In the records that follow, show each line where the word "ARIMA" is present.

━━━ Extracted entries

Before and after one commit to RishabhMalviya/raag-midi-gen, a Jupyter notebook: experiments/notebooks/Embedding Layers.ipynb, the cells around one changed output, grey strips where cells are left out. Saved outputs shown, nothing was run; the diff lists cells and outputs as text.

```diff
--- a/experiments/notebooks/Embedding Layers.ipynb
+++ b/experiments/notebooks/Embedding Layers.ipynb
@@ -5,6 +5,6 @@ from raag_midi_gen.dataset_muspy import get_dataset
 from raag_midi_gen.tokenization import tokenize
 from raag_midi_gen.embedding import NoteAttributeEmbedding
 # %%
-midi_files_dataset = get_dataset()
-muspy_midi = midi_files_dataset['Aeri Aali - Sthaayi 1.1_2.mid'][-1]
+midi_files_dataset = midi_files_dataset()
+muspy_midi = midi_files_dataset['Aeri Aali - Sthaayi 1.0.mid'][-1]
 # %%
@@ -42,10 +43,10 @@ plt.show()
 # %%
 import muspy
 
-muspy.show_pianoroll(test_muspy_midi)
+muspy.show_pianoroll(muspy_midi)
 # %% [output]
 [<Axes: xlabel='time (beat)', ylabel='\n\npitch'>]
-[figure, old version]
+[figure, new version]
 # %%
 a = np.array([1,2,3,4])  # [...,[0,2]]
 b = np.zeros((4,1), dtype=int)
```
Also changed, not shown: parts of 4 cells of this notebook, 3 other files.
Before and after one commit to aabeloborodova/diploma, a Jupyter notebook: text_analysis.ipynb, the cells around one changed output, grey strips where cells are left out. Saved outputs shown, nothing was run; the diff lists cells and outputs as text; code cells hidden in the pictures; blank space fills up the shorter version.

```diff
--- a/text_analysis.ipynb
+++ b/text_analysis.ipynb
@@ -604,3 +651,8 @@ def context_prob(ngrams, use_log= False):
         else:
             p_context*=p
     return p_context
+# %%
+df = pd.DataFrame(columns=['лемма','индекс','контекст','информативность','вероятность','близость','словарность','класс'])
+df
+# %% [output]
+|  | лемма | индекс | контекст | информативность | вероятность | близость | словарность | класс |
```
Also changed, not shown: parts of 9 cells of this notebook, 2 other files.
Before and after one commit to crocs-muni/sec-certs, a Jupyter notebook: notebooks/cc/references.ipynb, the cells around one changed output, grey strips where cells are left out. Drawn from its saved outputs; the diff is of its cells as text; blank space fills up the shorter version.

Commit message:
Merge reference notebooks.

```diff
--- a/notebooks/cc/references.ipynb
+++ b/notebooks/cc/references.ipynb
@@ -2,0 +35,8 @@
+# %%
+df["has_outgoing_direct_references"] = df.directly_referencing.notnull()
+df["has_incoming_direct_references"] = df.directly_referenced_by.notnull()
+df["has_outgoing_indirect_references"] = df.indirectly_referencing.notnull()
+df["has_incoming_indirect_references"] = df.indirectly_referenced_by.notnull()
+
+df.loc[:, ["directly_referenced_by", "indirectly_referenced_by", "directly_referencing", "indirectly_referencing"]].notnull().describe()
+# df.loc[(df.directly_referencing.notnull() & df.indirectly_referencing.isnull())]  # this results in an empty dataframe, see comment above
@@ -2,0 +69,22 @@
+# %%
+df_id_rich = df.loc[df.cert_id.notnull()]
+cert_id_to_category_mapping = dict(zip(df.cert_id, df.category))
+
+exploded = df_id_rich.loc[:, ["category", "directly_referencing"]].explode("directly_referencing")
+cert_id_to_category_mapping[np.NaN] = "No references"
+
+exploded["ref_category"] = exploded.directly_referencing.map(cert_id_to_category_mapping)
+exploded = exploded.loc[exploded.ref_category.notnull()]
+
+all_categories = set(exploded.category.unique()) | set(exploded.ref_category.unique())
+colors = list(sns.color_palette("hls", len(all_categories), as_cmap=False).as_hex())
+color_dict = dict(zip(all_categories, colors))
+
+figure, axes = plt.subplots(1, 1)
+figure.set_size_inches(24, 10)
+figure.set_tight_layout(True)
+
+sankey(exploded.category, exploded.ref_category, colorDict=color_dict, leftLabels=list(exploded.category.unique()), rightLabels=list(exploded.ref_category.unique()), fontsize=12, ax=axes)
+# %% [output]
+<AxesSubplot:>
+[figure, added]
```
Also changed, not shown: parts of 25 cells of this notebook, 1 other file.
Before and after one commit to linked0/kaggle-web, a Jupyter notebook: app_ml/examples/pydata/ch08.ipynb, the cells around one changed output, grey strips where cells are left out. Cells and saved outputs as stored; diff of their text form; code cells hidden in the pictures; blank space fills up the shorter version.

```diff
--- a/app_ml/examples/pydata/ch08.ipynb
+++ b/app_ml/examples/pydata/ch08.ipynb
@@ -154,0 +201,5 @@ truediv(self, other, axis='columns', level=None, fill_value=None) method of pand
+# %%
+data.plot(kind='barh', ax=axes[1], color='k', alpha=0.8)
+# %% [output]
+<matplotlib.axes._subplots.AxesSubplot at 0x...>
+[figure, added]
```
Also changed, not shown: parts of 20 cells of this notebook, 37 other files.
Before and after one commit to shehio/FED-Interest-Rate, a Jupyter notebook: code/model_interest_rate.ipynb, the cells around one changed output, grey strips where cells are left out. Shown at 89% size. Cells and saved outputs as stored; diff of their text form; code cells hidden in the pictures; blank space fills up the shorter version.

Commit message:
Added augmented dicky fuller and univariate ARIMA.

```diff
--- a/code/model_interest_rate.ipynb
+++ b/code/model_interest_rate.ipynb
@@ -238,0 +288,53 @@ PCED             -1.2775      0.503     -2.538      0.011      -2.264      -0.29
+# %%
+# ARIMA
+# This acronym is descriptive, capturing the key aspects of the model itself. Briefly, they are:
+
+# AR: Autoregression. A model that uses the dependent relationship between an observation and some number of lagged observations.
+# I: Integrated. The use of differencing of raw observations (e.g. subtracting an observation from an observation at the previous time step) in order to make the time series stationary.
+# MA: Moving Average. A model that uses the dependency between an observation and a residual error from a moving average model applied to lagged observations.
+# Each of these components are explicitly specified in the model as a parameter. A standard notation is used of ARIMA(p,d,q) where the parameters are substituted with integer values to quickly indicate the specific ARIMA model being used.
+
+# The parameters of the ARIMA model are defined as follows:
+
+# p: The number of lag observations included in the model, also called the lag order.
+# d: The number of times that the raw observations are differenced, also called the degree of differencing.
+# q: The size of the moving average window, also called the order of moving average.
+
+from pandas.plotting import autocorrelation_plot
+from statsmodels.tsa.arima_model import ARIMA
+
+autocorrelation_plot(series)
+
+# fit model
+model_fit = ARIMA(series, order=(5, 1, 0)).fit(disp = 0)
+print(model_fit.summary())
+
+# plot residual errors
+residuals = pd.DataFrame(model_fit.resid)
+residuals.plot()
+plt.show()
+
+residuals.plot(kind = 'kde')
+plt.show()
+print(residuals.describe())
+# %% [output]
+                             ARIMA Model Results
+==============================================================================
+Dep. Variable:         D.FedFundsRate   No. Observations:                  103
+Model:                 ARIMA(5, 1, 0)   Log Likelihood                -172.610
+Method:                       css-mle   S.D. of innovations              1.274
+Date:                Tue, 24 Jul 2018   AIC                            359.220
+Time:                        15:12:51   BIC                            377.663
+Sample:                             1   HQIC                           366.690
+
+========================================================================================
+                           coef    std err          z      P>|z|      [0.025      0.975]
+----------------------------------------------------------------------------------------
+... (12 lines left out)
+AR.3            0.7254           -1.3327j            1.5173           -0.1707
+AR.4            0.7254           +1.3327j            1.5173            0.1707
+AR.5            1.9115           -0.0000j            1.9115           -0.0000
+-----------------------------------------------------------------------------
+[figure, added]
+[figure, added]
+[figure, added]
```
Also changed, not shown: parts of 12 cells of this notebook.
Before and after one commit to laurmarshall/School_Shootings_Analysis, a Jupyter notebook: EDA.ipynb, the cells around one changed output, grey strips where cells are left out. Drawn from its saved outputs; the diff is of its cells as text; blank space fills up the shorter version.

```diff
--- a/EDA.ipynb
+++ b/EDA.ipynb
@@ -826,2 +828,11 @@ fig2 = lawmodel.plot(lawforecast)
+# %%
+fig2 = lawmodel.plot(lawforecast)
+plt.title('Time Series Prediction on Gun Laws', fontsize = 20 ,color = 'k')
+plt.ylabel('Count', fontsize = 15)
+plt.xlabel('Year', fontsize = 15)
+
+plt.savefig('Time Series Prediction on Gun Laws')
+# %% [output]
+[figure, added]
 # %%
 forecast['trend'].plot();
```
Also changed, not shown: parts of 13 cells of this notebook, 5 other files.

━━━━━━

(Exercise response)
Added augmented dicky fuller and univariate ARIMA.
+# ARIMA
+# Each of these components are explicitly specified in the model as a parameter. A standard notation is used of ARIMA(p,d,q) where the parameters are substituted with integer values to quickly indicate the specific ARIMA model being used.
+# The parameters of the ARIMA model are defined as follows:
+from statsmodels.tsa.arima_model import ARIMA
+model_fit = ARIMA(series, order=(5, 1, 0)).fit(disp = 0)
+                             ARIMA Model Results
+Model:                 ARIMA(5, 1, 0)   Log Likelihood                -172.610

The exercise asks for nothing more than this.